Task brief
Repeat the whole listing below precisely. Omit all pictures.

[Data in this exercise]

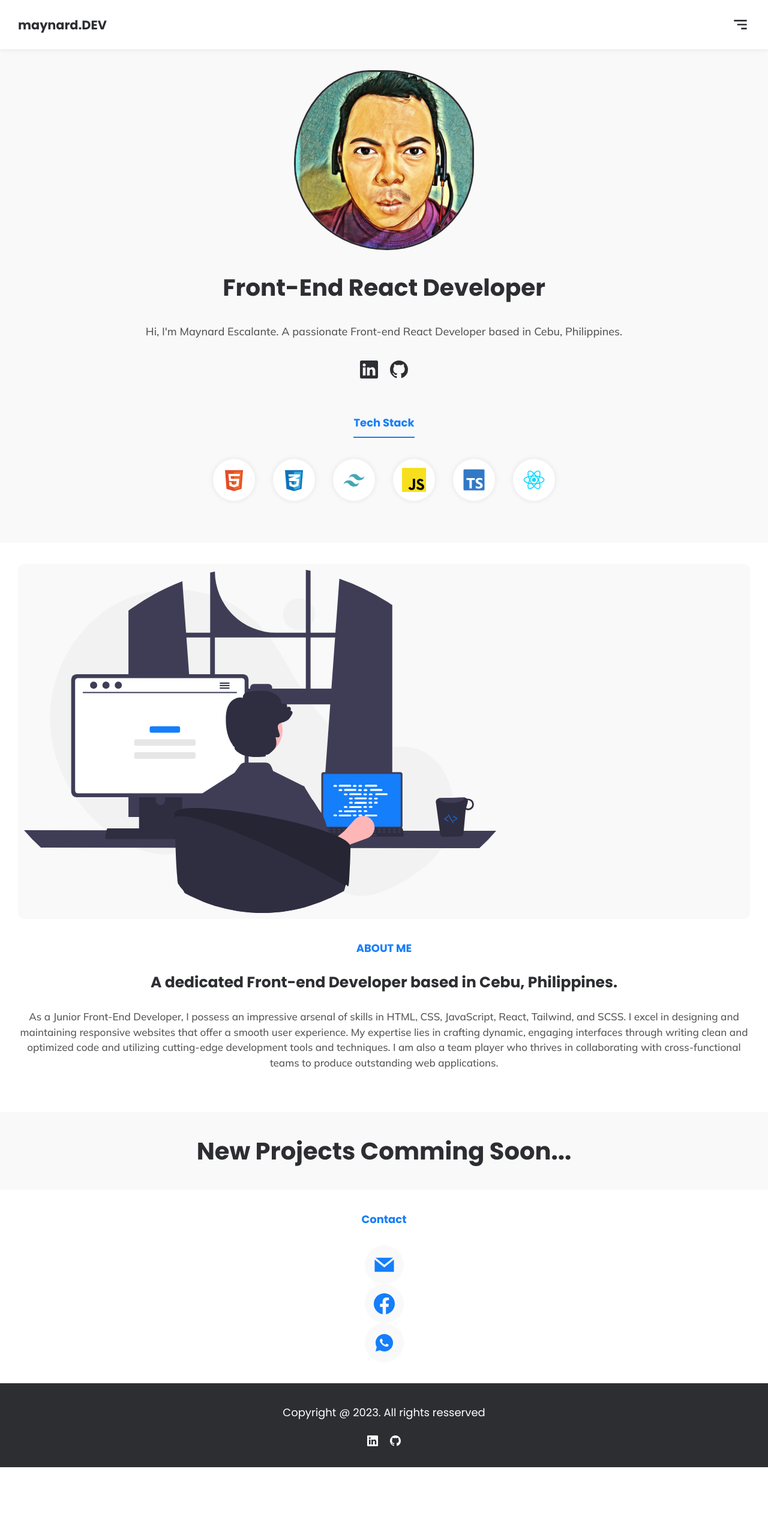
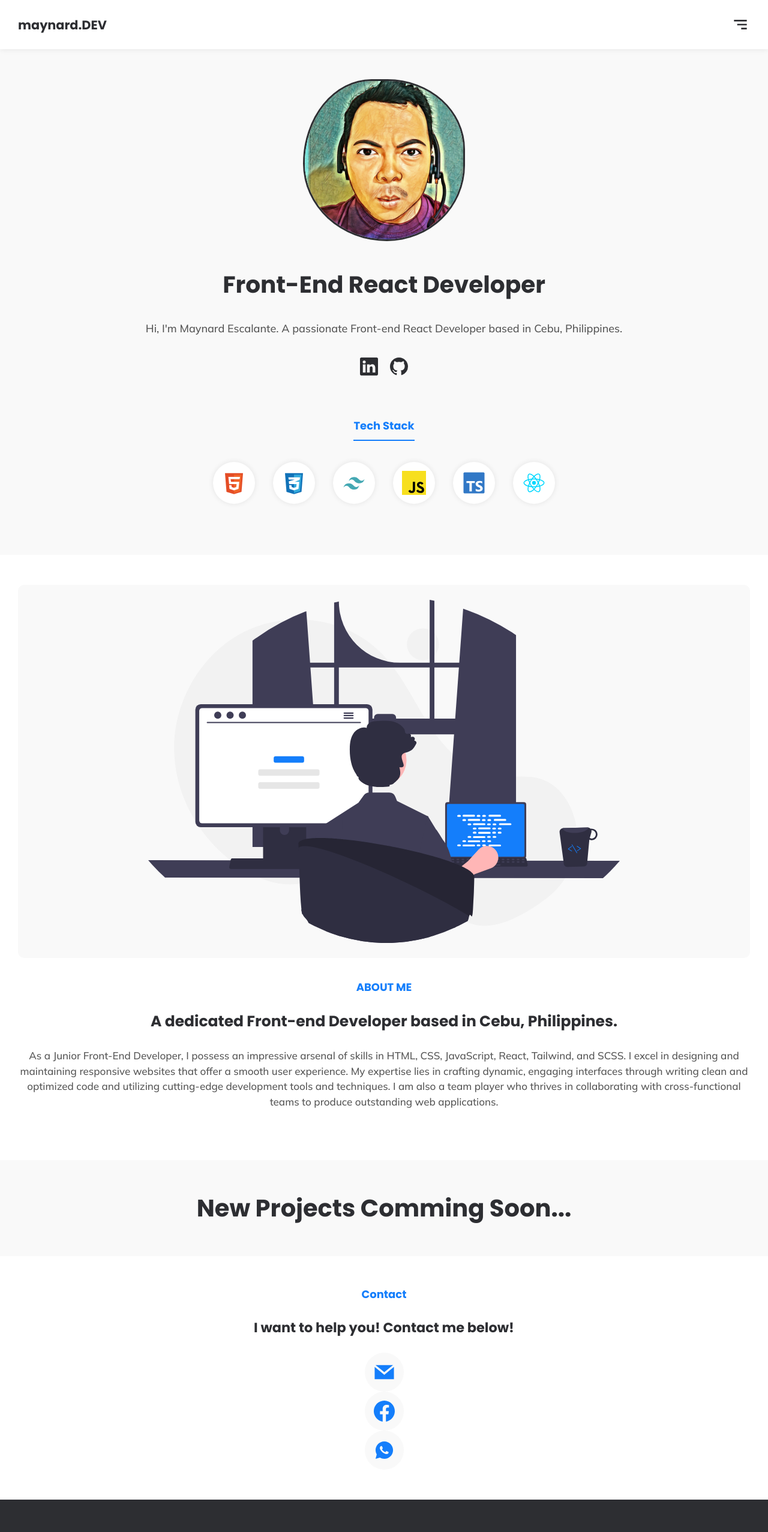
Before and after one commit to dranyam2022/maynard_escalante_portfolio, a React (Vite) app: page / in a window 1280 px wide. Shown: the top 2554 px of the page at 60% size. Before the commit the page ends 2446 px from the top, so only its background shows below. Built offline with nearby package versions, Linux system fonts and the light colour scheme.

Commit message:
corrected tech stack image src

```diff
--- a/src/components/about/About.module.css
+++ b/src/components/about/About.module.css
@@ -1,12 +1,15 @@
 .container {
   background-color: var(--bg-light-white);
-  padding: 35px 30px;
+  padding: 50px 30px;
 }
 
 .program {
   background-color: var(--bg-light-grey);
-  padding: 10px;
+  padding: 25px;
   border-radius: 10px;
+  display: flex;
+  justify-content: center;
+  align-items: center;
 }
 
 .about {
--- a/src/components/contact/Contact.module.css
+++ b/src/components/contact/Contact.module.css
@@ -4,14 +4,20 @@
   justify-content: center;
   align-items: center;
   background-color: var(--bg-light-white);
-  padding: 35px 30px;
-  gap: 30px;
+  padding: 50px 30px;
+  gap: 25px;
+  text-align: center;
 }
 
 .container h3 {
   font-size: 18px;
   font-weight: bold;
   color: var(--light-accent);
+}
+
+.container h4 {
+  font-size: 1.4rem;
+  font-weight: bold;
 }
 .contacts {
   display: flex;
--- a/src/components/contact/Contact.tsx
+++ b/src/components/contact/Contact.tsx
@@ -7,6 +7,9 @@ const Contact = () => {
   return (
     <section className={styles.container}>
       <h3>Contact</h3>
+      <h4>
+        I want to help you! Contact me below!
+      </h4>
       <ul className={styles.contacts}>
         <li className={styles.contact}>
           <GrMail />
--- a/src/components/footer/Footer.module.css
+++ b/src/components/footer/Footer.module.css
@@ -1,6 +1,6 @@
 .container {
   background-color: var(--light-bold);
-  padding: 35px 20px;
+  padding: 50px 20px;
   text-align: center;
   display: flex;
   flex-direction: column;
--- a/src/components/home/Home.module.css
+++ b/src/components/home/Home.module.css
@@ -3,13 +3,13 @@
   flex-direction: column;
   justify-content: center;
   align-items: center;
-  padding: calc(82px + 35px) 30px 35px;
-  gap: 40px;
+  padding: calc(82px + 50px) 30px 50px;
+  gap: 50px;
   background-color: var(--bg-light-grey);
 }
 .image_container {
-  max-width: 300px;
-  max-height: 300px;
+  max-width: 270px;
+  max-height: 270px;
   border-radius: 50%;
   border: 3px solid var(--light-bold);
   overflow: hidden;
--- a/src/components/home/Home.tsx
+++ b/src/components/home/Home.tsx
@@ -1,6 +1,12 @@
 import styles from "./Home.module.css";
 import myProfile from "../../assets/profile.jpg";
 import { BsGithub, BsLinkedin } from "react-icons/bs";
+import htmlLogo from "../../assets/html.svg";
+import cssLogo from "../../assets/css.svg";
+import tailwindLogo from "../../assets/tailwind.svg";
+import javascriptLogo from "../../assets/javascript.svg";
+import typescriptLogo from "../../assets/typescript.svg";
+import reactLogo from "../../assets/react.svg";
 
 const Home = () => {
   return (
@@ -30,38 +36,30 @@ const Home = () => {
         <h3>Tech Stack</h3>
         <ul className={styles.techStacks}>
           <li className={styles.techStack}>
-            <img src="src/assets/html.svg" alt="HTML5 logo" title="HTML5" />
+            <img src={htmlLogo} alt="HTML5 logo" title="HTML5" />
           </li>
           <li className={styles.techStack}>
-            <img src="src/assets/css.svg" alt="CSS3 logo" title="CSS3" />
+            <img src={cssLogo} alt="CSS3 logo" title="CSS3" />
+          </li>
+          <li className={styles.techStack}>
+            <img src={tailwindLogo} alt="TAILWIND logo" title="TAILWIND" />
           </li>
           <li className={styles.techStack}>
             <img
-              src="src/assets/tailwind.svg"
-              alt="TAILWIND logo"
-              title="TAILWIND"
-            />
-          </li>
-          <li className={styles.techStack}>
-            <img
-              src="src/assets/javascript.svg"
+              src={javascriptLogo}
               alt="JAVASCRIPT logo"
               title="JAVASCRIPT"
             />
           </li>
           <li className={styles.techStack}>
             <img
-              src="src/assets/typescript.svg"
+              src={typescriptLogo}
               alt="TYPESCRIPT logo"
               title="TYPESCRIPT"
             />
           </li>
           <li className={styles.techStack}>
-            <img
-              src="src/assets/react.svg"
-              alt="REACTJS logo"
-              title="REACTJS"
-            />
+            <img src={reactLogo} alt="REACTJS logo" title="REACTJS" />
           </li>
         </ul>
       </div>
--- a/src/components/projects/Projects.module.css
+++ b/src/components/projects/Projects.module.css
@@ -6,6 +6,6 @@
   font-size: 2.5rem;
   text-align: center;
   font-weight: bold;
-  padding: 35px 30px;
+  padding: 50px 30px;
   background-color: var(--bg-light-grey);
 }
```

[/Data in this exercise]

Task output
Before and after one commit to dranyam2022/maynard_escalante_portfolio, a React (Vite) app: page / in a window 1280 px wide. Shown: the top 2554 px of the page at 60% size. Before the commit the page ends 2446 px from the top, so only its background shows below. Built offline with nearby package versions, Linux system fonts and the light colour scheme.

Commit message:
corrected tech stack image src

```diff
--- a/src/components/about/About.module.css
+++ b/src/components/about/About.module.css
@@ -1,12 +1,15 @@
 .container {
   background-color: var(--bg-light-white);
-  padding: 35px 30px;
+  padding: 50px 30px;
 }
 
 .program {
   background-color: var(--bg-light-grey);
-  padding: 10px;
+  padding: 25px;
   border-radius: 10px;
+  display: flex;
+  justify-content: center;
+  align-items: center;
 }
 
 .about {
--- a/src/components/contact/Contact.module.css
+++ b/src/components/contact/Contact.module.css
@@ -4,14 +4,20 @@
   justify-content: center;
   align-items: center;
   background-color: var(--bg-light-white);
-  padding: 35px 30px;
-  gap: 30px;
+  padding: 50px 30px;
+  gap: 25px;
+  text-align: center;
 }
 
 .container h3 {
   font-size: 18px;
   font-weight: bold;
   color: var(--light-accent);
+}
+
+.container h4 {
+  font-size: 1.4rem;
+  font-weight: bold;
 }
 .contacts {
   display: flex;
--- a/src/components/contact/Contact.tsx
+++ b/src/components/contact/Contact.tsx
@@ -7,6 +7,9 @@ const Contact = () => {
   return (
     <section className={styles.container}>
       <h3>Contact</h3>
+      <h4>
+        I want to help you! Contact me below!
+      </h4>
       <ul className={styles.contacts}>
         <li className={styles.contact}>
           <GrMail />
--- a/src/components/footer/Footer.module.css
+++ b/src/components/footer/Footer.module.css
@@ -1,6 +1,6 @@
 .container {
   background-color: var(--light-bold);
-  padding: 35px 20px;
+  padding: 50px 20px;
   text-align: center;
   display: flex;
   flex-direction: column;
--- a/src/components/home/Home.module.css
+++ b/src/components/home/Home.module.css
@@ -3,13 +3,13 @@
   flex-direction: column;
   justify-content: center;
   align-items: center;
-  padding: calc(82px + 35px) 30px 35px;
-  gap: 40px;
+  padding: calc(82px + 50px) 30px 50px;
+  gap: 50px;
   background-color: var(--bg-light-grey);
 }
 .image_container {
-  max-width: 300px;
-  max-height: 300px;
+  max-width: 270px;
+  max-height: 270px;
   border-radius: 50%;
   border: 3px solid var(--light-bold);
   overflow: hidden;
--- a/src/components/home/Home.tsx
+++ b/src/components/home/Home.tsx
@@ -1,6 +1,12 @@
 import styles from "./Home.module.css";
 import myProfile from "../../assets/profile.jpg";
 import { BsGithub, BsLinkedin } from "react-icons/bs";
+import htmlLogo from "../../assets/html.svg";
+import cssLogo from "../../assets/css.svg";
+import tailwindLogo from "../../assets/tailwind.svg";
+import javascriptLogo from "../../assets/javascript.svg";
+import typescriptLogo from "../../assets/typescript.svg";
+import reactLogo from "../../assets/react.svg";
 
 const Home = () => {
   return (
@@ -30,38 +36,30 @@ const Home = () => {
         <h3>Tech Stack</h3>
         <ul className={styles.techStacks}>
           <li className={styles.techStack}>
-            <img src="src/assets/html.svg" alt="HTML5 logo" title="HTML5" />
+            <img src={htmlLogo} alt="HTML5 logo" title="HTML5" />
           </li>
           <li className={styles.techStack}>
-            <img src="src/assets/css.svg" alt="CSS3 logo" title="CSS3" />
+            <img src={cssLogo} alt="CSS3 logo" title="CSS3" />
+          </li>
+          <li className={styles.techStack}>
+            <img src={tailwindLogo} alt="TAILWIND logo" title="TAILWIND" />
           </li>
           <li className={styles.techStack}>
             <img
-              src="src/assets/tailwind.svg"
-              alt="TAILWIND logo"
-              title="TAILWIND"
-            />
-          </li>
-          <li className={styles.techStack}>
-            <img
-              src="src/assets/javascript.svg"
+              src={javascriptLogo}
               alt="JAVASCRIPT logo"
               title="JAVASCRIPT"
             />
           </li>
           <li className={styles.techStack}>
             <img
-              src="src/assets/typescript.svg"
+              src={typescriptLogo}
               alt="TYPESCRIPT logo"
               title="TYPESCRIPT"
             />
           </li>
           <li className={styles.techStack}>
-            <img
-              src="src/assets/react.svg"
-              alt="REACTJS logo"
-              title="REACTJS"
-            />
+            <img src={reactLogo} alt="REACTJS logo" title="REACTJS" />
           </li>
         </ul>
       </div>
--- a/src/components/projects/Projects.module.css
+++ b/src/components/projects/Projects.module.css
@@ -6,6 +6,6 @@
   font-size: 2.5rem;
   text-align: center;
   font-weight: bold;
-  padding: 35px 30px;
+  padding: 50px 30px;
   background-color: var(--bg-light-grey);
 }
```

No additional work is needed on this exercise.